Gartner estimates that mobile application development will outpace development for PCs by 2015, spurred in large part by industries that increasingly support a large population of mobile workers, with professional services being among them.
"Supporting the mobile user is a big part of the IT manager's job in professional services," says Richard Fouts, a Gartner vice president.
Under Quinlan's guidance, Deloitte has invested heavily in mobile solutions in recent years, establishing a program in which it supports a variety of smart phones and tablets and governs how they are used. More recently, the firm adopted mobile application development platforms that he hopes will generate apps that the firm’s consultants will find indispensable.
Ultimately, Quinlan says his goal is to use mobile technology not only to support back-office functions, such as submitting time sheets and expense reports, but also to provide services to clients. (He declined to speculate as to what services these might be or how they might be delivered.)
Like the growth of PSA software, cloud computing is a big driver of the move toward mobility. Gartner’s Fouts says that by 2016, half of the Fortune 500 (including many of the largest professional services firms) will be storing customer data in the cloud, and that data will increasingly be accessed from mobile devices.
Managing Electronic Documents
This combination of factor—more automation and mobility spurred by cloud computing—is shining a spotlight on another area essential to professional services firms: electronic management of documents. Nowhere does this loom larger than in the legal services sector.
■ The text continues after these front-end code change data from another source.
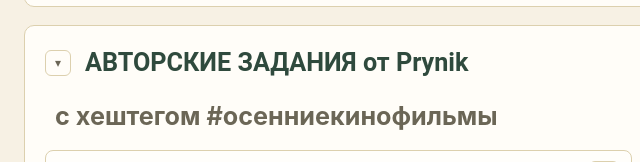
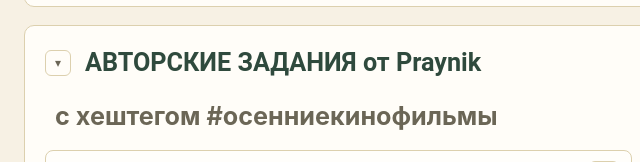
Before and after one commit to lusirimon/4ek-lis, a plain HTML site: page index.html in a window 1280 px wide. Shown: the part 9716-9878 px from the top of the page, 0-640 px from the left. Drawn offline with Linux system fonts and the light colour scheme.

Commit message:
Update index.html

```diff
--- a/index.html
+++ b/index.html
@@ -851,7 +851,7 @@ const EMBEDDED_TEMPLATE = {
     },
     {
       "id": "t8o18hom",
-      "name": "АВТОРСКИЕ ЗАДАНИЯ от Prynik",
+      "name": "АВТОРСКИЕ ЗАДАНИЯ от Praynik",
       "desc": "с хештегом #осенниекинофильмы",
       "tasks": [
         {
```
For Mark Karnick, CIO of Glaser Weil, a 100-attorney Los Angeles firm, the march toward a paperless environment is in full swing. And while Karnick admits that the notion of the paperless office is so turn-of-the-century, the economic downturn came before the needed tools had reached maturity, and a clampdown on IT spending prevented Glaser Weil from investing in a solution.
However, subsequent advances in the ability to more thoroughly track, search and collaborate on a wide variety of documents have combined with an improving economy to put electronic document management back on the firm's front burner. The need for such capabilities has also been fueled by what Karnick calls exponential growth over the last several years in the amount of electronic data law firms must manage.
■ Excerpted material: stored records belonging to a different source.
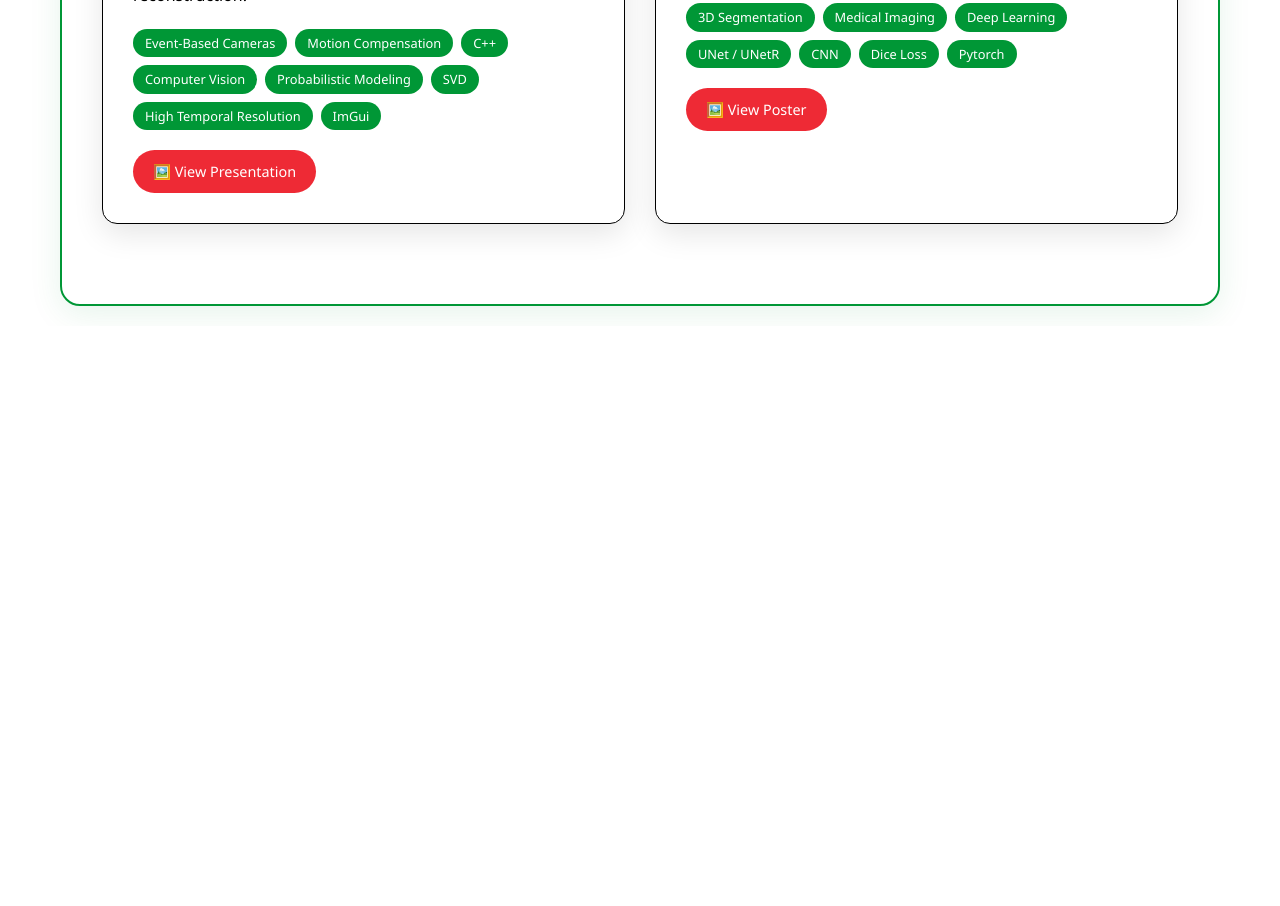
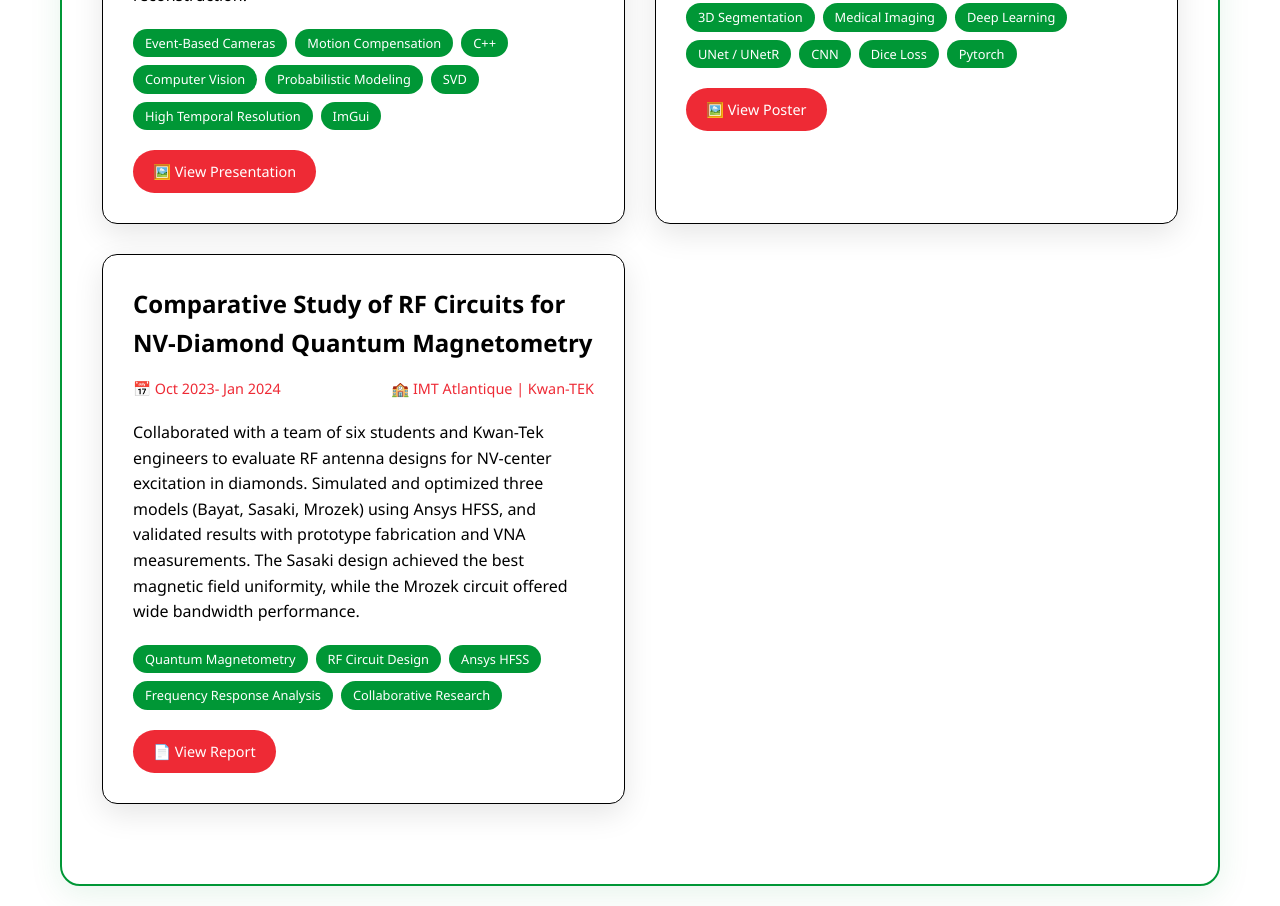
Before and after one commit to maissabeji/github-portfolio, a plain HTML site: page academic_portfolio.html in a window 1280 px wide. Shown: the part 1425-2331 px from the top of the page. Before the commit the page ends 1751 px from the top, so only its background shows below. Drawn offline with Linux system fonts and the light colour scheme.

Commit message:
portfolio

```diff
--- a/academic_portfolio.html
+++ b/academic_portfolio.html
@@ -450,6 +450,31 @@
 
                     </div>
                 </div>
+                <!-- Sample Project 5 -->
+                <div class="project-card">
+                    <h3 class="project-title">Comparative Study of RF Circuits for NV-Diamond Quantum Magnetometry</h3>
+                    <div class="project-meta">
+                        <span>📅  Oct 2023- Jan 2024</span>
+                        <span>🏫 IMT Atlantique | Kwan-TEK</span>
+                    </div>
+                    <p class="project-description">
+                       Collaborated with a team of six students and Kwan-Tek engineers to evaluate RF antenna designs for NV-center excitation in diamonds. Simulated and optimized three models (Bayat, Sasaki, Mrozek) using Ansys HFSS, and validated results with prototype fabrication and VNA measurements. The Sasaki design achieved the best magnetic field uniformity, while the Mrozek circuit offered wide bandwidth performance.
+                    <div class="project-tags">
+                        <span class="tag">Quantum Magnetometry</span>
+                        <span class="tag">RF Circuit Design</span>
+                        <span class="tag">Ansys HFSS</span>
+                        <span class="tag">Frequency Response Analysis</span>
+                        <span class="tag">Collaborative Research</span>
+
+
+
+                    </div>
+                    <div class="project-links">
+
+                        <a href="https://github.com/maissabeji/github-portfolio/blob/main/3D_segmentation/Poster_Recherche_BEJI_Monot.png" class="btn btn-primary">📄 View Report</a>
+
+                    </div>
+                </div>
             </div>
         </section>
     </div>
```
"That data has to be stored, indexed and searchable, and it has to be accessible to geographically dispersed users," he says.
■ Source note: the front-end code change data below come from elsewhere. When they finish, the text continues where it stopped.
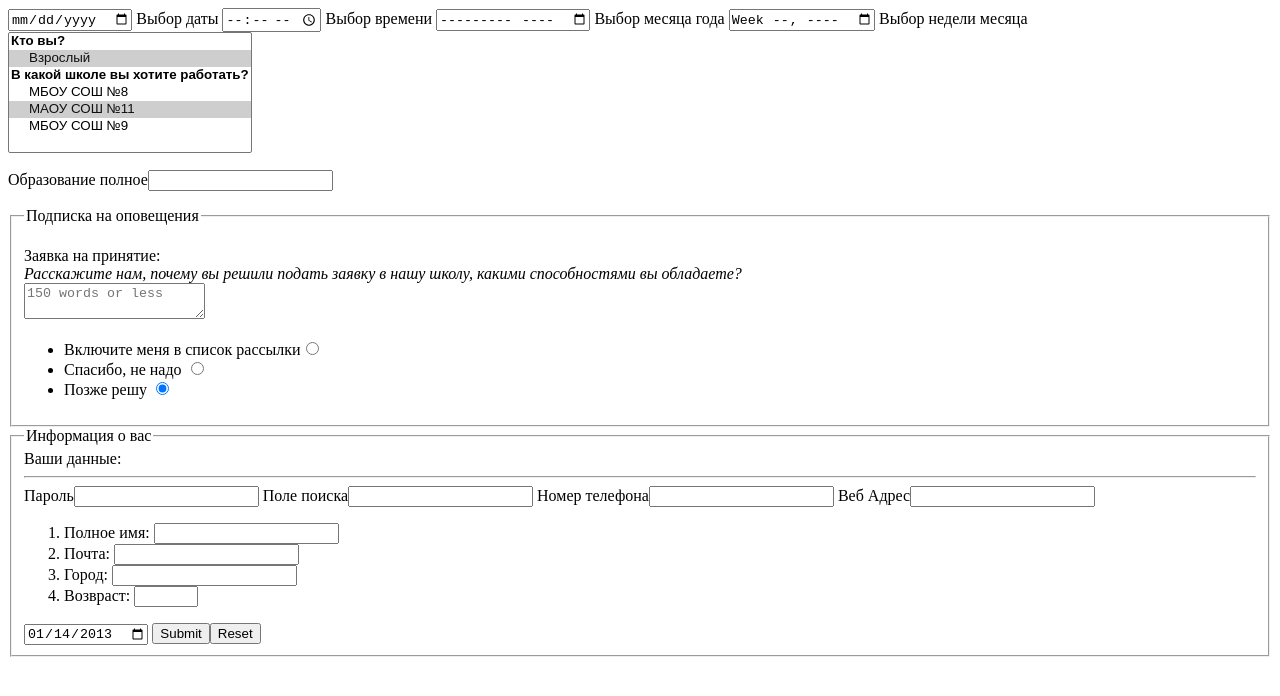
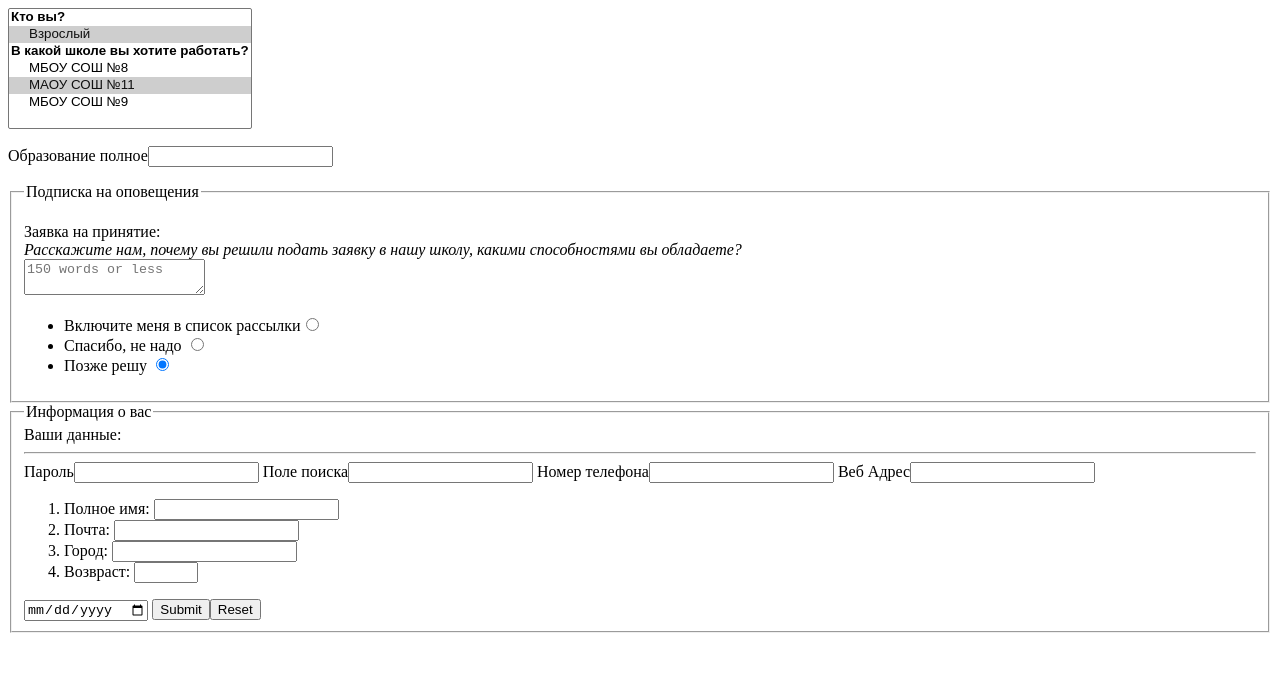
Before and after one commit to Jeftick/diplom, a plain HTML site: page index.html in a window 1280 px wide. Drawn offline with Linux system fonts and the light colour scheme.

Commit message:
Update index.html

```diff
--- a/index.html
+++ b/index.html
@@ -1,10 +1,6 @@
 <!DOCTYPE html>
 <html>
 <body>
-<input type="date" tabindex="1"> Выбор даты
-<input type="time" tabindex="3"> Выбор времени
-<input type="month" tabindex="2"> Выбор месяца года
-<input type="week" tabindex="4"> Выбор недели месяца
 <select name="icecream"size="7" multiple>
 <optgroup label="Кто вы?">
 <option selected="selected">Взрослый</option>
@@ -47,7 +43,7 @@
 <li><label>Город:           <input type="text" name="statenx"></label></li>
 <li><label>Возвраст: <input type="number" name="cnumx" min="1" max="100"></label></li>
 </ol>
-<input type="date" name="имя" value="2013-01-14">
+<input type="date" name="имя" value="дд.мм.гггг">
 <input type="submit"><input type="reset">
 </fieldset>
 </body>
```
Despite the growing capabilities in those areas, Karnick says no one product is able to meet the firm's needs, so his team is working on an integrated system built largely around Hewlett-Packard’s Autonomy, which analyzes unstructured data, and the document collaboration capabilities of Microsoft SharePoint. The resulting solution, which represents a six-figure investment for Glaser Weil, will consist of three components: a robust back-end database, an easy-to-use interface, and effective tools for getting data in and out.
Additionally, with a mandate to steadily replace laptops with tablets and incorporate them into all of the firm's business processes, Karnick has to ensure the electronic document management system is easily accessible from iPads and a handful of other tablets.
Once the new system is rolled out to users later this year, he expects it to save clients money by improving productivity and reducing the number of billable hours spent performing mundane, low-value tasks, as well as to slash the cost of storing paper documents. (The firm will have to retain paper documents with signatures.)
All of these technologies—PSA, mobile platforms and electronic document management—address what Gartner's Fouts says should be the top priority for any professional services firm's IT department: "using today's trends and advances to help the people on the ground doing the work, because those are the people who make you money."